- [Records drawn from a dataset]
*****
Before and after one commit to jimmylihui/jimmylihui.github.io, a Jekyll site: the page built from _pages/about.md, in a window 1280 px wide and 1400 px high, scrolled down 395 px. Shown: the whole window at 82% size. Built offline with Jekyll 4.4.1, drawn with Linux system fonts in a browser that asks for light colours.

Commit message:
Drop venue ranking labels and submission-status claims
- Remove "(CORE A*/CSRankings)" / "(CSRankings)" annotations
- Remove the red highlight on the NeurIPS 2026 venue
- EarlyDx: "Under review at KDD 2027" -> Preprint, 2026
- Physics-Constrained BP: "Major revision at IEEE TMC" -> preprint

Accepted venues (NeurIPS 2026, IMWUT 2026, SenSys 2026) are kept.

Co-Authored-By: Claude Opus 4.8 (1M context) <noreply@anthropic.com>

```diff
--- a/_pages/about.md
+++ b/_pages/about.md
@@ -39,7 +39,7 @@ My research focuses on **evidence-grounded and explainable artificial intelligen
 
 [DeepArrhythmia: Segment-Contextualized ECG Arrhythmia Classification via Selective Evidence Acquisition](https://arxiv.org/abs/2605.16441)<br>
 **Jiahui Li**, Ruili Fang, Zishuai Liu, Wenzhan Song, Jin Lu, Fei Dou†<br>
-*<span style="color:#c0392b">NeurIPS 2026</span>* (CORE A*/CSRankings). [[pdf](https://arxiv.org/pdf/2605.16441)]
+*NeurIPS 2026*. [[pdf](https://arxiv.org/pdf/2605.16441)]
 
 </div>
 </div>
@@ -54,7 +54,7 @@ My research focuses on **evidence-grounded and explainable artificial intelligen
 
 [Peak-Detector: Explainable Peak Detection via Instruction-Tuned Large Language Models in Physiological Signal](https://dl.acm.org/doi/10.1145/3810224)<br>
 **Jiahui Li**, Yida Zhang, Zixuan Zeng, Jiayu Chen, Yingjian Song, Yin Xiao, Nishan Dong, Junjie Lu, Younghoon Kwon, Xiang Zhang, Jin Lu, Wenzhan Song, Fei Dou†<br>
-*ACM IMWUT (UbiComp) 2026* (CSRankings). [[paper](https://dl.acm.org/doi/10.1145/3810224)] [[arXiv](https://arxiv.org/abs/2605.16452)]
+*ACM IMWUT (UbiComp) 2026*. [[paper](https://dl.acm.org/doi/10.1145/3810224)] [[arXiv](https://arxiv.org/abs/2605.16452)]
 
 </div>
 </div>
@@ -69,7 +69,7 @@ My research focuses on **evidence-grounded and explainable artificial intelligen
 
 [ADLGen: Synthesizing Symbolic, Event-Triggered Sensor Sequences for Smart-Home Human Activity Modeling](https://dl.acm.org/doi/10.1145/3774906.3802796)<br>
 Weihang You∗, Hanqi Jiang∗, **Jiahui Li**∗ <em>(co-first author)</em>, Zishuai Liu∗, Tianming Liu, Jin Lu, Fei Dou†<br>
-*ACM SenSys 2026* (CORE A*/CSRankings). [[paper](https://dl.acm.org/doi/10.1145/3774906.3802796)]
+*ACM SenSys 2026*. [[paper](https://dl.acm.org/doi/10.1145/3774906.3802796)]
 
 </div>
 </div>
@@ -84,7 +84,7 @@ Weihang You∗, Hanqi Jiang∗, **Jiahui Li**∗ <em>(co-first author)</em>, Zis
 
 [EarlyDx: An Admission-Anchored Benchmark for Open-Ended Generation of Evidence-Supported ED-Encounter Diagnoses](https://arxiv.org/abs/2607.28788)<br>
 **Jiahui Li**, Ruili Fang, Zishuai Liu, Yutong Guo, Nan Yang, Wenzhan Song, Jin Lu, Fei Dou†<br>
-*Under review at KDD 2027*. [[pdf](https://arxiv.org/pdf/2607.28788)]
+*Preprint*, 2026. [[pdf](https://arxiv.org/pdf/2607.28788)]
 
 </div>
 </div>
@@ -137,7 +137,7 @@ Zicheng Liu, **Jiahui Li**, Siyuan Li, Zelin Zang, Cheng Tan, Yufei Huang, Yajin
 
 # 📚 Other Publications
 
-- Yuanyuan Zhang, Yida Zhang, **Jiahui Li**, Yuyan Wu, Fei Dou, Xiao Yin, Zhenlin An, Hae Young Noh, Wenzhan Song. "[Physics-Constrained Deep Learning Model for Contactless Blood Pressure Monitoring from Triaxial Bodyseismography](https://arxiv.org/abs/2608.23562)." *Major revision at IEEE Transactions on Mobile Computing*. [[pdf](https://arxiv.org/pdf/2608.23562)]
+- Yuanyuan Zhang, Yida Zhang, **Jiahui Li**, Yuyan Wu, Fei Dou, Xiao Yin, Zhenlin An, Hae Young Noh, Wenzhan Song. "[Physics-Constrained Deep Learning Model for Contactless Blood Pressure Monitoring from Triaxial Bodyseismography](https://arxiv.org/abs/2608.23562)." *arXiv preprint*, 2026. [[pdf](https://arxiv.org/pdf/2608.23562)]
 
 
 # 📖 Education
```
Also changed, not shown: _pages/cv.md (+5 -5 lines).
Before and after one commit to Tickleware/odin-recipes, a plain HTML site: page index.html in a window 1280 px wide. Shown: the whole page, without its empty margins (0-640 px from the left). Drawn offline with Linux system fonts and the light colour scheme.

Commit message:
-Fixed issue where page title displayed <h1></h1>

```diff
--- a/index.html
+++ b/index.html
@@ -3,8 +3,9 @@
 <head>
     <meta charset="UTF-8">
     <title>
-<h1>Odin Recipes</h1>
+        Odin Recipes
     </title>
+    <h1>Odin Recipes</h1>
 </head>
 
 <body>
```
*****
In the records above, how many lines contain the string "wide"? State that number only.

2